At this point, we know what forgiveness means, we know how to forgive in theory, and we know the risks and the benefits. However, there may be a feeling deep inside telling you that forgiveness is just not the answer. Why? Let’s take a quick history lesson. In AD 590, Pope Gregory I of the Catholic faith revised a list of what we now know to be the “seven deadly sins.” Of that list, three “sins” are most often seen in individuals who have difficulty using forgiveness in their everyday lives; these “sins” are labeled as “wrath,” “envy,” and “pride.” Wrath is described as feelings of anger, rage, and sometimes hatred. At times, wrath reveals itself by the need or wish to seek vengeance or cause harm to others. Envy is described as feelings of sadness or resentfulness towards the traits or possessions of another. Oftentimes, envy can lead to unhappiness in the perpetrator, providing the urge to inflict harm onto others, revenge-like activities, and hatred of another.
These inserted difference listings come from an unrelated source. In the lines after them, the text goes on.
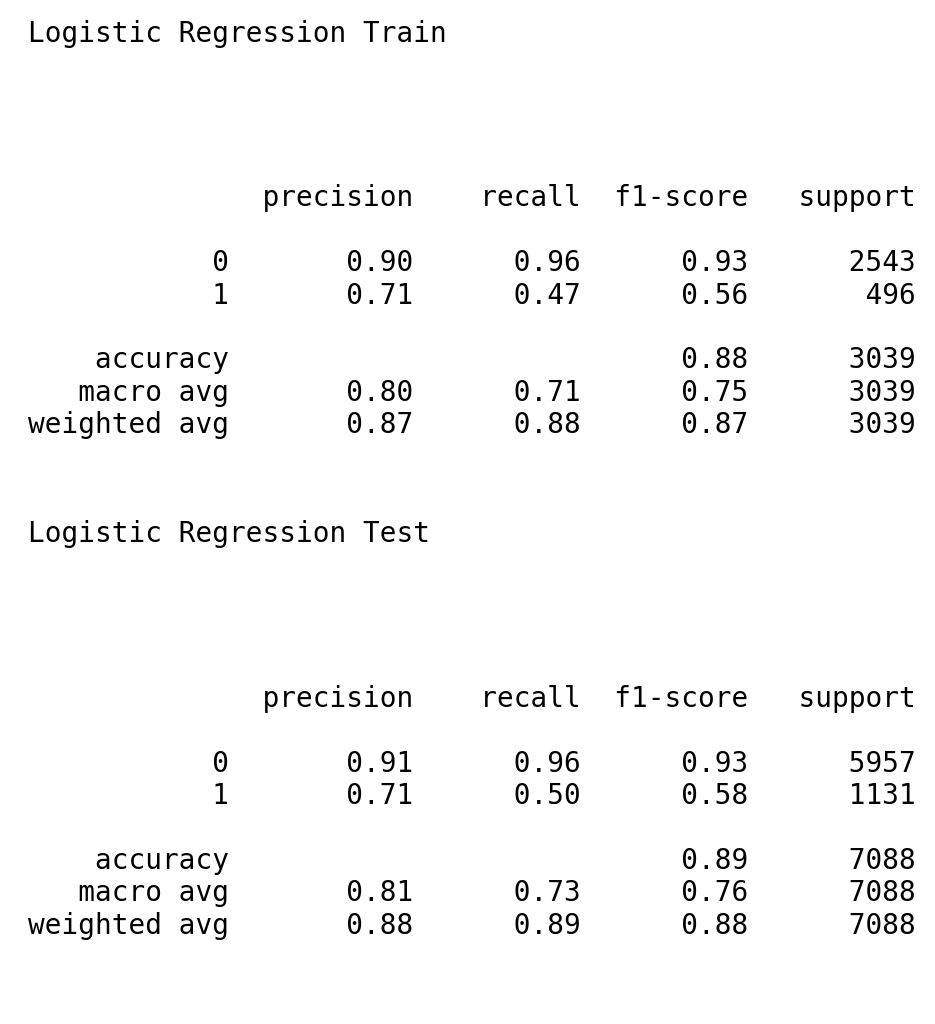
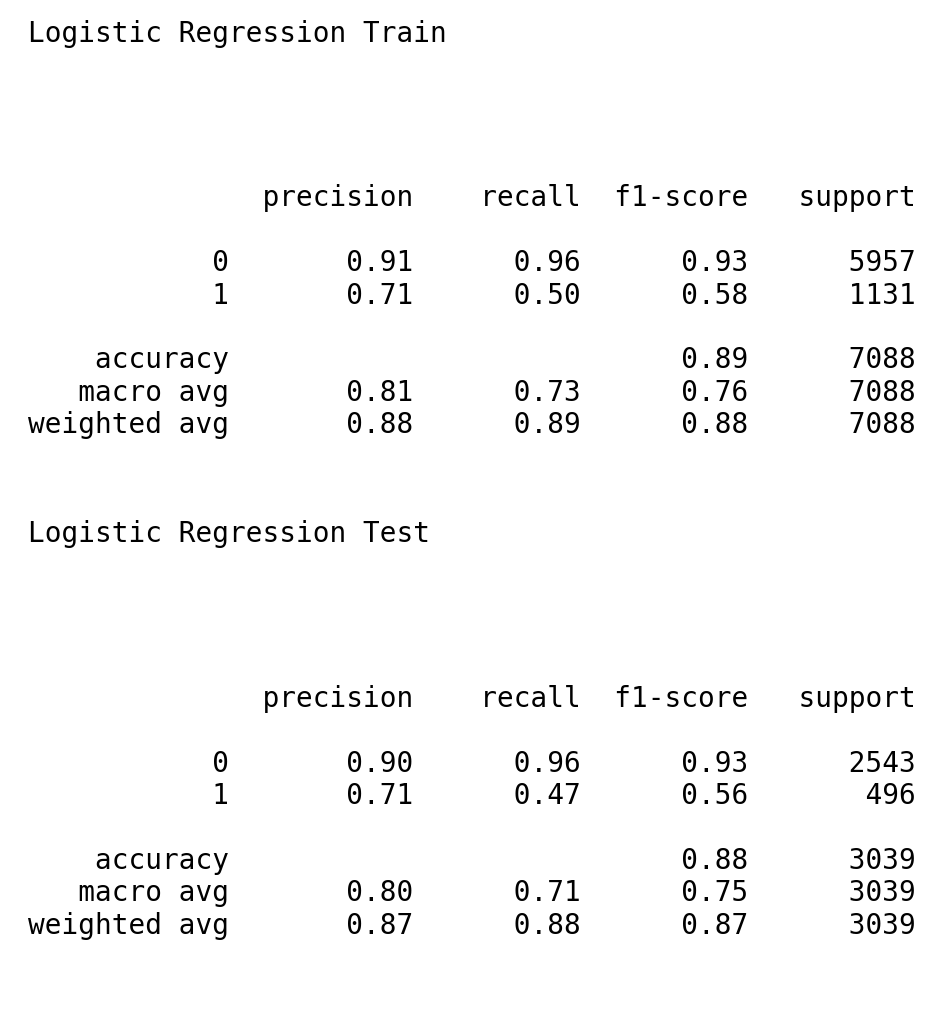
updated readme

diff --git a/churn_library.py b/churn_library.py
@@ -238,7 +238,7 @@ def classification_report_image(model: sklearn.base.BaseEstimator,
     plt.text(0.01, 1.25, str(f'{model_name} Train'), {
              'fontsize': 10}, fontproperties='monospace')
     plt.text(
-        0.01, 0.05, str(
+        0.01, 0.7, str(
             classification_report(
                 y_train, y_train_preds)), {
             'fontsize': 10}, fontproperties='monospace')
@@ -247,7 +247,7 @@ def classification_report_image(model: sklearn.base.BaseEstimator,
     plt.text(0.01, 0.6, str(f'{model_name} Test'), {
              'fontsize': 10}, fontproperties='monospace')
     plt.text(
-        0.01, 0.7, str(
+        0.01, 0.05, str(
             classification_report(
                 y_test, y_test_preds)), {
             'fontsize': 10}, fontproperties='monospace')

diff --git a/test_churn_library.py b/test_churn_library.py
@@ -139,14 +139,14 @@ def test_perform_feature_split_ratio():
     '''
     test_df = create_test_df()
     params = {'target_col': 'test_target',
-              'test_ratio': 0.5,
+              'test_ratio': 0.25,
               'cat_columns': ['B'],
               'quant_columns': ['A']}
 
     X_train, X_test, y_train, y_test = perform_feature_engineering(
         test_df, params)
     try:
-        assert len(y_test) / len(test_df) == 0.5
+        assert len(y_test) / len(test_df) == 0.25
         logging.info(
             'SUCCESS: perform_feature_engineering output split validated')
     except AssertionError as err:

diff --git a/README.md b/README.md
@@ -1,12 +1,83 @@
 # Predict Customer Churn
 
-Project **Predict Customer Churn** of ML DevOps Engineer Nanodegree Udacity
+Project **Predict Customer Churn** of ML DevOps Engineer Nanodegree Udacity. 
 
 ## Project Description
-Your project description here.
+**Objective**: predict churn for bank customers based on their demographical and bank activity features. 
 
+This is binary classification problem with imbalanced classes (84% of 0's VS 16% of 1's). The dataset
+includes 10127 samples with 20 features (10 numerical and 10 categorical).
+
+Main pipeline `churn_library.py` includes the following steps:
+* EDA of input data using `sweetviz` library. EDA report is generated and saved to `images/eda`
+* Preprocessing of categorical features by target-encoding approach
+* Training Logistic regression and Random Forest classifier and comparing them via ROC curves and ROC-AUC scores
+* Saving pre-trained models to `models`
+* Saving feature importance, ROC-curves and classification reports to `images/results`
+
+Main pipeline methods are covered by unit tests in `test_churn_library.py`
+
+All parameters needed to run pipeline are kept in `config.yaml`:
+```yaml
+dataset_path: ./data/bank_data.csv      # file with data
+save_model_dir: ./models/               # output path to save pretrained models
+save_results_dir: ./images/results/     # output path to save model training results
+save_eda_dir: ./images/eda/             # output path to save EDA report
+
+cat_columns:                            # list of categorical columns to use as features
+  - Gender
+  - Education_Level
+  - Marital_Status
+  - Income_Category
+  - Card_Category
+
+quant_columns:                          # list of numerical columns to use as features
+  - Customer_Age
+  - Dependent_count
+  - Months_on_book
+  - Total_Relationship_Count
+  - Months_Inactive_12_mon
+  - Contacts_Count_12_mon
+  - Credit_Limit
+  - Total_Revolving_Bal
+  - Avg_Open_To_Buy
+  - Total_Amt_Chng_Q4_Q1
+  - Total_Trans_Amt
+  - Total_Trans_Ct
+  - Total_Ct_Chng_Q4_Q1
+  - Avg_Utilization_Ratio
+
+target_col: Churn                     # name of column where binary (1/0) target will be kept 
+test_ratio: 0.3                       # share of test in train/test split
+
+RF_param_grid:                        # parameters grid for Random Forest GridSearch
+  n_estimators: [200, 500]
+  max_features: ['auto', 'sqrt']
+  max_depth: [4, 5, 100]
+  criterion: ['gini', 'entropy']
+```
 
 ## Running Files
-How do you run your files? What should happen when you run your files?
+* Create and activate environment, install requirements 
+```
+conda create --name your_environment_name python
+conda activate your_environment_name
+pip install -r requirements.txt
+```
+* Check `config.yaml`. You can keep default configuration or adapt paths and parameters by your choice.
+* Run main pipeline
+```
+python churn_library.py
+```
+* If you are doing further changes in methods, run tests to check that pipeline is not broken. Tests can be run via `pytest`
+```
+pytest test_churn_library.py
+```
+or via main
+```
+python test_churn_library.py
+```
+* Logs of pipeline runs are kept in `logs` folder
+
Pride is described as excessively or obsessively connected to the self and the ego. Oftentimes this can lead to selfishness, lack of healthy connections with others, self-righteousness, and sometimes narcissism. Do you resonate with any of these? Each of these characteristics may cause issues when forgiveness is brought up. Because of this, it is important that we allow each person to feel safe and process their feelings appropriately without judgment.

So, Where Do I Start?

If you were able to recognize any personal connection to the information above or want to learn more about how to forgive, you are on the path to becoming free. Recognizing your need for peace and making the decision to forgive is the first step. Whether you are making the decision to forgive a family member, a friend, or even yourself, choosing to take that first step will lead you in a positive direction. As mentioned previously, learning the process of forgiveness is a difficult task to go it alone. Well, you’re not alone and you don’t have to be. Upstate Restorative Counseling has created a counseling group specifically to help adults (18+) just like you who struggle with forgiveness and finding inner peace. Our group, called FREEd and Forgiven, is a 6-week processing group that helps with a basic understanding of forgiveness, and how to practice forgiveness based on Ripley and Worthington’s (2014) forgiveness and reconciliation through experiencing empathy (FREE) model. More information to come. **

Forgiveness is a touchy subject, but not impossible. Regardless of what triggers you, scares you, or runs you away from the idea of forgiveness, know that there is the comfort of wellness and you do not have to do it alone. If there is hope in you that forgiveness is possible, join us for our counseling group at Upstate Restorative Counseling. If group counseling is not your cup of tea but you still seek professional help, URC is still here for you!